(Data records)
-=-=-

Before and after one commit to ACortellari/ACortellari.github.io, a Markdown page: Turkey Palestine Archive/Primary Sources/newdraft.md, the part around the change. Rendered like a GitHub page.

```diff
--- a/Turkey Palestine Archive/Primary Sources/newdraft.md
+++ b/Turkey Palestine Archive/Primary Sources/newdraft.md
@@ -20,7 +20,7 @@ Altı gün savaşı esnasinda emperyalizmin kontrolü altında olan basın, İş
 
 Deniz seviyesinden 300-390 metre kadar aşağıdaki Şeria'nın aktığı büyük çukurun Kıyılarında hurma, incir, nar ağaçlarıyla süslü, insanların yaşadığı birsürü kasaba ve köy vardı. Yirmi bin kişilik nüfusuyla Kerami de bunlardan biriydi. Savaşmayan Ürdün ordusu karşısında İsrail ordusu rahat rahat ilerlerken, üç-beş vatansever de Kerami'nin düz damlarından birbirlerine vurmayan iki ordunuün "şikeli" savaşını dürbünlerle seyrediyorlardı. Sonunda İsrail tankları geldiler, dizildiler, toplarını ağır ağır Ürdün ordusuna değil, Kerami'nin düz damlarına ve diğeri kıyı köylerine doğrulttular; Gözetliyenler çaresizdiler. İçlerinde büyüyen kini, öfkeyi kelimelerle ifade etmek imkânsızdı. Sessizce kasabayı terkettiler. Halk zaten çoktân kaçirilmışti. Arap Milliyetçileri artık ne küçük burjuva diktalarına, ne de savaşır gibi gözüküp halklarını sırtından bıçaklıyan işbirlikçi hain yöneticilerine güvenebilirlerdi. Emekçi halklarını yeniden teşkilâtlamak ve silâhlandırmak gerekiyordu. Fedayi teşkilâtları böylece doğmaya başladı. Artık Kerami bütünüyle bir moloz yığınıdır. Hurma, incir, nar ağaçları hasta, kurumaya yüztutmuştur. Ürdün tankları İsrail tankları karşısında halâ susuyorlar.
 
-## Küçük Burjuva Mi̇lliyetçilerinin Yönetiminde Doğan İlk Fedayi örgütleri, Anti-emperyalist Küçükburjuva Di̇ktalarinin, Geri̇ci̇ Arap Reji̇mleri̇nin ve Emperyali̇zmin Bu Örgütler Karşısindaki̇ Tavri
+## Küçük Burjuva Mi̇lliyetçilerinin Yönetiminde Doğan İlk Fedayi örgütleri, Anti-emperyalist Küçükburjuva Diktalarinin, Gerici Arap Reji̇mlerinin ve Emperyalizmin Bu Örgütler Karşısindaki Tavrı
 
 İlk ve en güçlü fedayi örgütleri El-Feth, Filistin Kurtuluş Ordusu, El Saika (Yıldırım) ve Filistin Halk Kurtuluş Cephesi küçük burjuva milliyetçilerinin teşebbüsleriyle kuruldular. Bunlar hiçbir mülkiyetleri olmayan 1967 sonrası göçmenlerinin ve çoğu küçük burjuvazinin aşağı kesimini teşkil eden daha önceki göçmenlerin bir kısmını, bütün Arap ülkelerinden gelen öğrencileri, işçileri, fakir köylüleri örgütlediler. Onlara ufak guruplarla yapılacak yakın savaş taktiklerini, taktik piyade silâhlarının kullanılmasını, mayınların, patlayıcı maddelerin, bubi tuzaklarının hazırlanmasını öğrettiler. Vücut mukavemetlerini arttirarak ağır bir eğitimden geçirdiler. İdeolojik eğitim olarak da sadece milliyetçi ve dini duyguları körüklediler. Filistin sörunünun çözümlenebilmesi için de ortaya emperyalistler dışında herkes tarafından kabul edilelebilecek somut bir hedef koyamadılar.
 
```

-=-=-

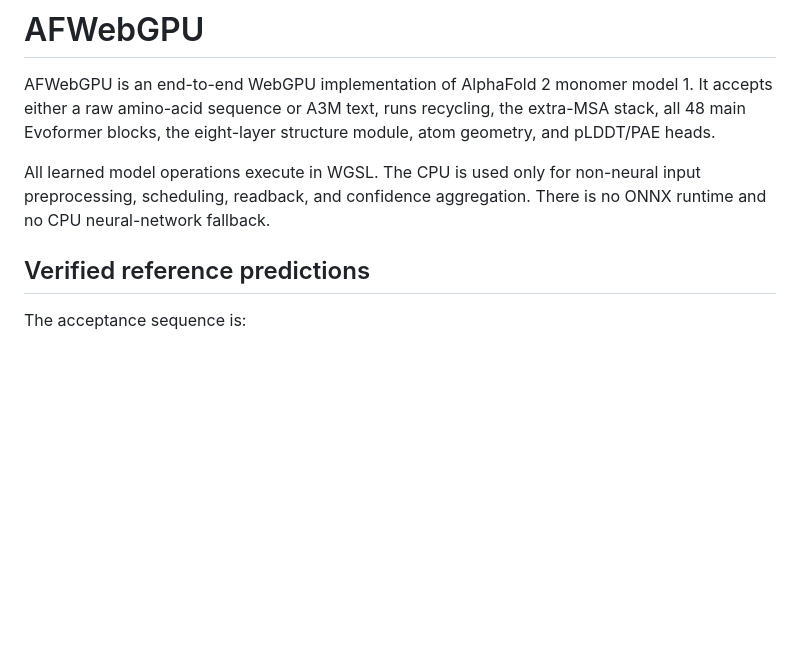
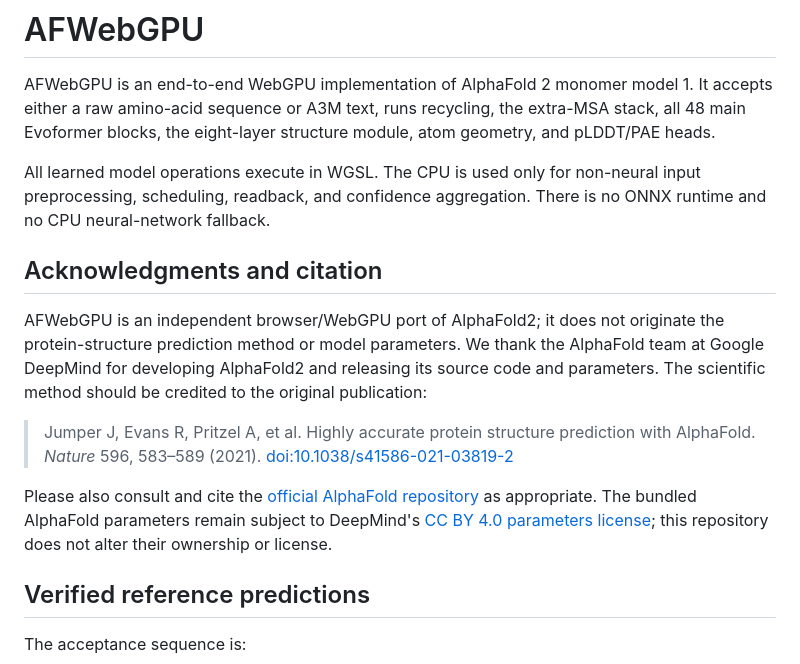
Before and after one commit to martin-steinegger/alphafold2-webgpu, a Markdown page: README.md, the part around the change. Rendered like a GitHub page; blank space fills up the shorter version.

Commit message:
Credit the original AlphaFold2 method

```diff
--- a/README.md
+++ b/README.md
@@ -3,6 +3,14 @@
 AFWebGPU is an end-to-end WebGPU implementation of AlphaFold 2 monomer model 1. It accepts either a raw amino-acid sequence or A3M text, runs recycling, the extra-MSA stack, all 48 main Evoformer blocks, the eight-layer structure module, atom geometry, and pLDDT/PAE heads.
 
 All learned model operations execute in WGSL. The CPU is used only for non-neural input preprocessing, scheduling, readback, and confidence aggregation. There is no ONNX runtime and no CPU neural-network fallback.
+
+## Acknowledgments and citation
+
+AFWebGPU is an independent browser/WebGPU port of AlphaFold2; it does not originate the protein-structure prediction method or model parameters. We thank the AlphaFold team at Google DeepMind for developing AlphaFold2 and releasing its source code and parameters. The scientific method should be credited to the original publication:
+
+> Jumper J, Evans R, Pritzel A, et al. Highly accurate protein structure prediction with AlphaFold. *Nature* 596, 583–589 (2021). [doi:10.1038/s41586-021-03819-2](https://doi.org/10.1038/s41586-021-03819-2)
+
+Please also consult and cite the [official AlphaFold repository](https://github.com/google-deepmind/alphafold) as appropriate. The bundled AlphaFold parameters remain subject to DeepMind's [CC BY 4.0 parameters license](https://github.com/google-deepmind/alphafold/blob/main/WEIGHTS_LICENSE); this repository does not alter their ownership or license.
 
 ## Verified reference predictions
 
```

-=-=-

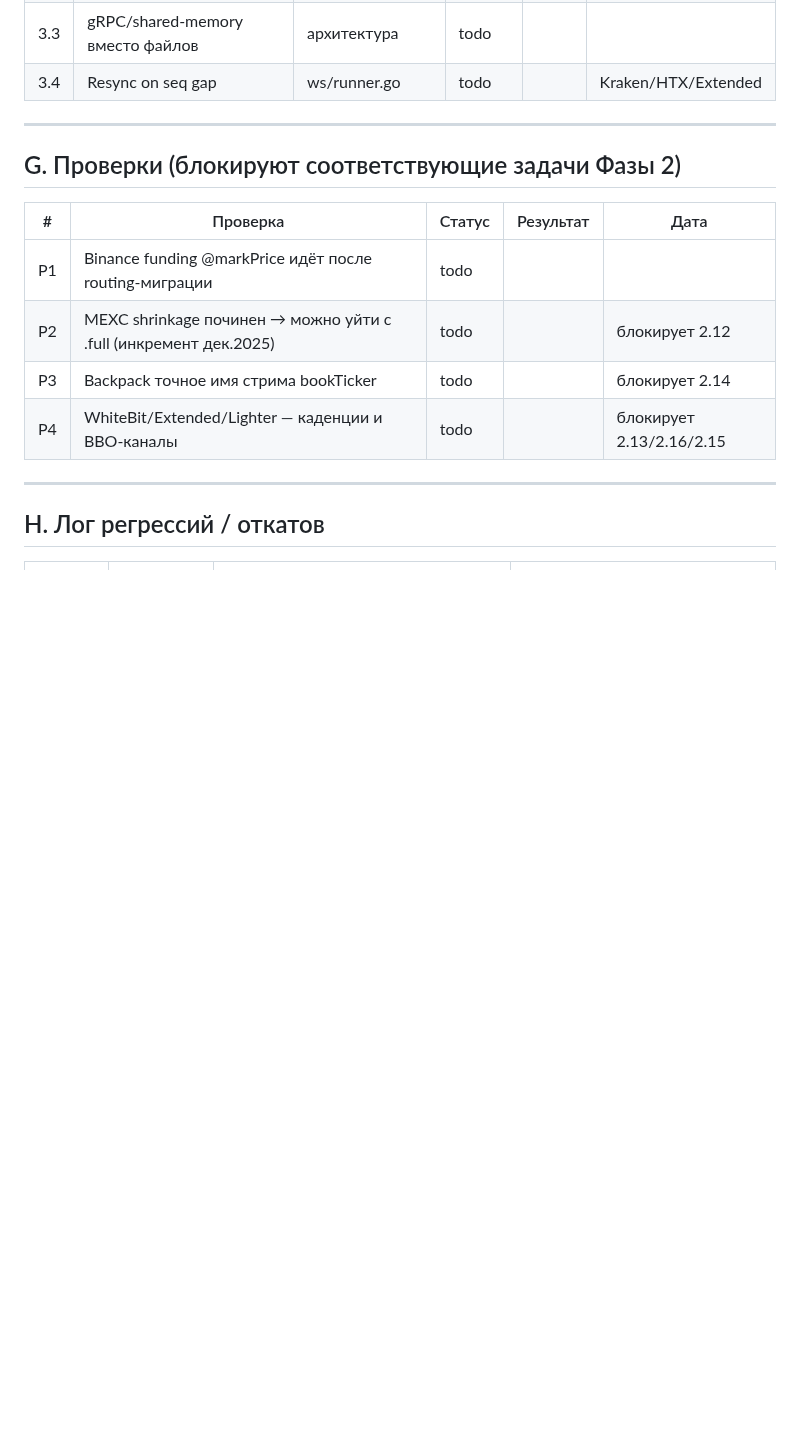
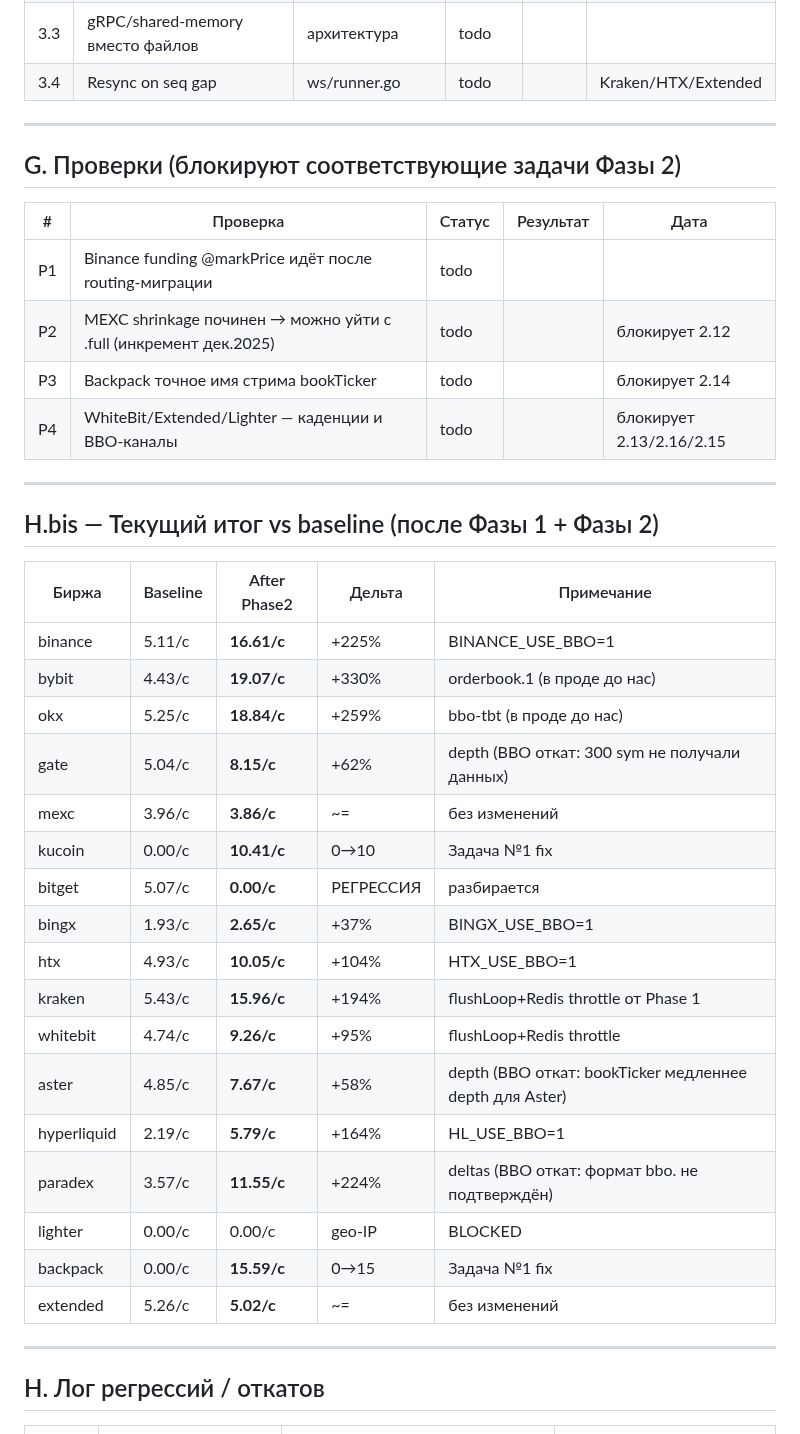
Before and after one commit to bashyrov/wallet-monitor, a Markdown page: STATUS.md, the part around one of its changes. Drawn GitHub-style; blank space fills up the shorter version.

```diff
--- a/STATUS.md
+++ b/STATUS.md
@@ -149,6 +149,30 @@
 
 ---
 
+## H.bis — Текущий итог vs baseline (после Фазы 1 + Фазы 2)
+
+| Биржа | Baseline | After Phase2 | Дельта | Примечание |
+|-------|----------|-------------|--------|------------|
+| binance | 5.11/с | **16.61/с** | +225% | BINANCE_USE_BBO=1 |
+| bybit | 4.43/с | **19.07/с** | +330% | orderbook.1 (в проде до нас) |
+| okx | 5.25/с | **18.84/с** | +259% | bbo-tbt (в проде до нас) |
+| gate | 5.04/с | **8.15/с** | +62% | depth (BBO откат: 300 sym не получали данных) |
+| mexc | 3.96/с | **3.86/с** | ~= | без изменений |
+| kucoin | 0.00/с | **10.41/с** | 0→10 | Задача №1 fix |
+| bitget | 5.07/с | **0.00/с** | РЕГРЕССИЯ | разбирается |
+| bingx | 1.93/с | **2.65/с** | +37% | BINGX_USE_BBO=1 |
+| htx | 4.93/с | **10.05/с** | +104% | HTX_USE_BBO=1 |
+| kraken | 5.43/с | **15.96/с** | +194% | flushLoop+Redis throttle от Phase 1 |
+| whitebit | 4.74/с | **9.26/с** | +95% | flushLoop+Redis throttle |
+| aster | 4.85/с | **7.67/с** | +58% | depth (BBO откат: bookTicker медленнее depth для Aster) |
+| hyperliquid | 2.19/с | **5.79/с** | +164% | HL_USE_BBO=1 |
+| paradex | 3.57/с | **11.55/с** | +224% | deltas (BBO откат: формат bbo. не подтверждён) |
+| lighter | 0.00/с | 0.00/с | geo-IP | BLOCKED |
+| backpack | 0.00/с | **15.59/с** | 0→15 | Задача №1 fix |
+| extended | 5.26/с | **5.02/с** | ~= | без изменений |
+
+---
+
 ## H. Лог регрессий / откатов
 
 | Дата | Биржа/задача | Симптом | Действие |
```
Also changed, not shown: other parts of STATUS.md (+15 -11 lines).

-=-=-

DIRECTIONS » When a line among the entries above contains "Palestine", copy it.

YOUR RESPONSE »
Before and after one commit to ACortellari/ACortellari.github.io, a Markdown page: Turkey Palestine Archive/Primary Sources/newdraft.md, the part around the change. Rendered like a GitHub page.
--- a/Turkey Palestine Archive/Primary Sources/newdraft.md
+++ b/Turkey Palestine Archive/Primary Sources/newdraft.md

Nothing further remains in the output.